The SA Mint Company, a subsidiary of the Reserve Bank, has admitted that it made underweight proof or collector krugerrands.
Economist Dawie Roodt, a former chief economist at the Reserve Bank, said while mistakes happen, "it is worrying".
"These coins were cast at the SA Mint Company and basically didn't have enough gold in them. We should be concerned because this company belongs to the Reserve Bank, which is an important state institution," he said.
In a statement on Friday, the bank confirmed that the coins, produced between April and May last year, did not meet "required quality specifications".
The coins sell for about R14000 each.
Glenn Schoeman, chairman of the South African Association of Numismatic Dealers (SAAND), said the issue was serious.

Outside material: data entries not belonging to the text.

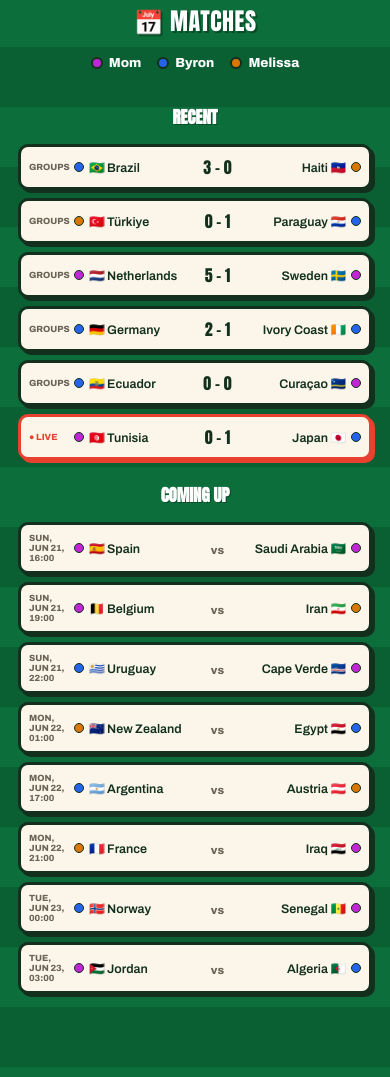
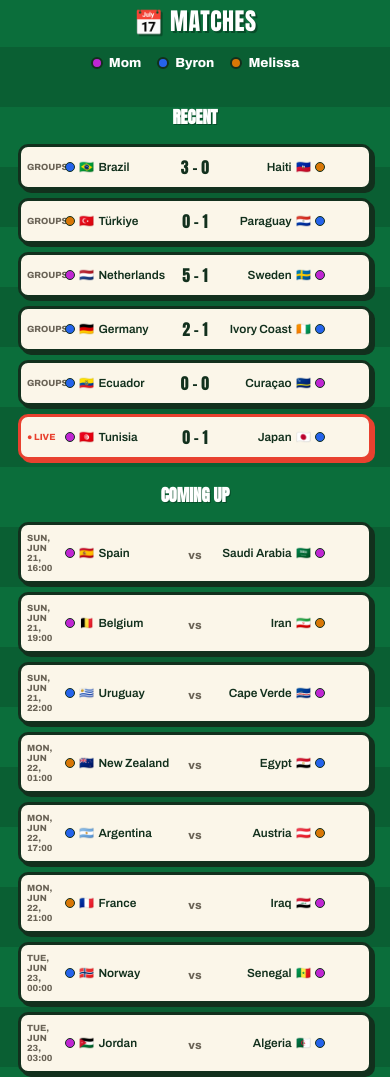
Before and after one commit to byron4113/world-cup-draw, a plain HTML site: page index.html in a window 390 px wide. Shown: the part 3493-4570 px from the top of the page. Drawn offline with Linux system fonts and the light colour scheme.

Commit message:
Align match rows: fixed-width tags/flags + balanced grid (scores centred under headings)

```diff
--- a/app.js
+++ b/app.js
@@ -296,6 +296,16 @@ function renderFixtures(fixtures) {
   const upcoming = sorted.filter((f) => !isDone(f) && !isLive(f)).slice(0, 8);
   const show = [...recent, ...live, ...upcoming];
 
+  // flag + name are separate spans (each a fixed-width column) so names line up.
+  const teamCell = (name, side) => {
+    const flag = `<span class="fx-flag">${flagFor(name)}</span>`;
+    const nm = `<span class="fx-name">${name}</span>`;
+    const badge = ownerBadge(name);
+    return side === "home"
+      ? `<div class="fx-team home">${badge}${flag}${nm}</div>`
+      : `<div class="fx-team away">${nm}${flag}${badge}</div>`;
+  };
+
   const row = (f) => {
     const done = isDone(f);
     const playing = isLive(f);
@@ -310,9 +320,10 @@ function renderFixtures(fixtures) {
     return `
       <div class="fixture ${done ? "done" : ""} ${playing ? "live" : ""}">
         <div class="fx-when">${when}</div>
-        <div class="fx-team home">${ownerBadge(f.home)}<span>${flagFor(f.home)} ${f.home}</span></div>
+        ${teamCell(f.home, "home")}
         <div class="fx-mid">${mid}</div>
-        <div class="fx-team away"><span>${f.away} ${flagFor(f.away)}</span>${ownerBadge(f.away)}</div>
+        ${teamCell(f.away, "away")}
+        <div class="fx-end"></div>
       </div>`;
   };
 
--- a/style.css
+++ b/style.css
@@ -151,10 +151,12 @@ main { max-width: 1000px; margin: 0 auto; padding: 0 18px 60px; }
 .fx-head { font-family: "Anton", sans-serif; font-size: 1.05rem; text-transform: uppercase; color: #fff; margin: 14px 0 6px; text-align: center; text-shadow: 1px 1px 0 rgba(0,0,0,0.3); }
 .fx-head:first-child { margin-top: 0; }
 .fixture {
-  display: grid; grid-template-columns: 92px 1fr auto 1fr; align-items: center; gap: 10px;
+  display: grid; grid-template-columns: 92px 1fr auto 1fr 92px; align-items: center; gap: 10px;
   background: var(--cream); border: 3px solid var(--ink); border-radius: 10px; padding: 9px 14px;
   box-shadow: 3px 3px 0 var(--ink);
 }
+.fx-flag { display: inline-block; width: 1.5em; text-align: center; flex: none; }
+.fx-name { white-space: nowrap; }
 .fixture.live { border-color: var(--red); box-shadow: 3px 3px 0 var(--red); }
 .fx-when { font-size: 0.72rem; font-weight: 700; text-transform: uppercase; color: #6a6356; }
 .fx-team { display: flex; align-items: center; gap: 8px; font-weight: 600; }
@@ -165,7 +167,8 @@ main { max-width: 1000px; margin: 0 auto; padding: 0 18px 60px; }
 .vs { color: #6a6356; font-size: 0.8rem; font-weight: 700; }
 .live-dot { color: var(--red); font-weight: 800; }
 .who {
-  font-size: 0.6rem; font-weight: 800; color: #fff; padding: 2px 6px;
+  display: inline-block; box-sizing: border-box; width: 64px; text-align: center;
+  font-size: 0.6rem; font-weight: 800; color: #fff; padding: 2px 4px;
   border: 2px solid var(--ink); border-radius: 999px; white-space: nowrap;
 }
 
@@ -176,9 +179,10 @@ main { max-width: 1000px; margin: 0 auto; padding: 0 18px 60px; }
   .leaderboard { grid-template-columns: 1fr; }
   .rosters { grid-template-columns: 1fr; }
   .podium-card, .roster { transform: none; }
-  .fixture { grid-template-columns: 40px 1fr auto 1fr; padding: 8px 8px; gap: 5px; }
+  .fixture { grid-template-columns: 34px 1fr auto 1fr 34px; padding: 8px 6px; gap: 4px; }
   .fx-when { font-size: 0.56rem; }
-  .fx-team { font-size: 0.78rem; gap: 5px; }
+  .fx-team { font-size: 0.74rem; gap: 4px; }
+  .fx-flag { width: 1.3em; }
   .score { font-size: 1rem; }
   .vs { font-size: 0.72rem; }
   /* Pills become compact colour dots on mobile so rows stay tidy. */
```
Also changed, not shown: index.html (+2 -2 lines).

"I am not aware of this ever happening before," he said.
The scandal comes in the wake of the suspension late last year of two top executives of the SA Mint Company, managing director Andile Mvinjelwa and Tom Davel, general manager: numismatic coins.
Neither Mvinjelwa nor Davel could be reached for comment this week.
Late last year, members of the SAAND were called to a meeting at the bank and told of problems concerning the coins.
It is understood that dealers were made to sign confidentiality agreements that prevented them from talking about the problematic coins.
Reserve Bank spokesman Hlengani Mathebula said local and international coin dealers had been informed of the underweight coins. A verification process showed that some coins appeared to be "under specification to varying degrees".
He said that of the 1500 minted in that period, six were found to be below the required weight.
Mathebula would not be drawn on the reasons for Mvinjelwa and Davel's suspensions.
In December last year, the bank said the men were suspended for "technical issues". Mathebula said this week that their suspension was related to the "running of the SA Mint Company".
Roodt said: "This is a cause for concern because the Reserve Bank is involved and must be above potential fraud. It can't be tainted by anything."
Mathebula said if collectors felt that the coins did not meet the required specifications, they would be exchanged at the expense of the SA Mint Company.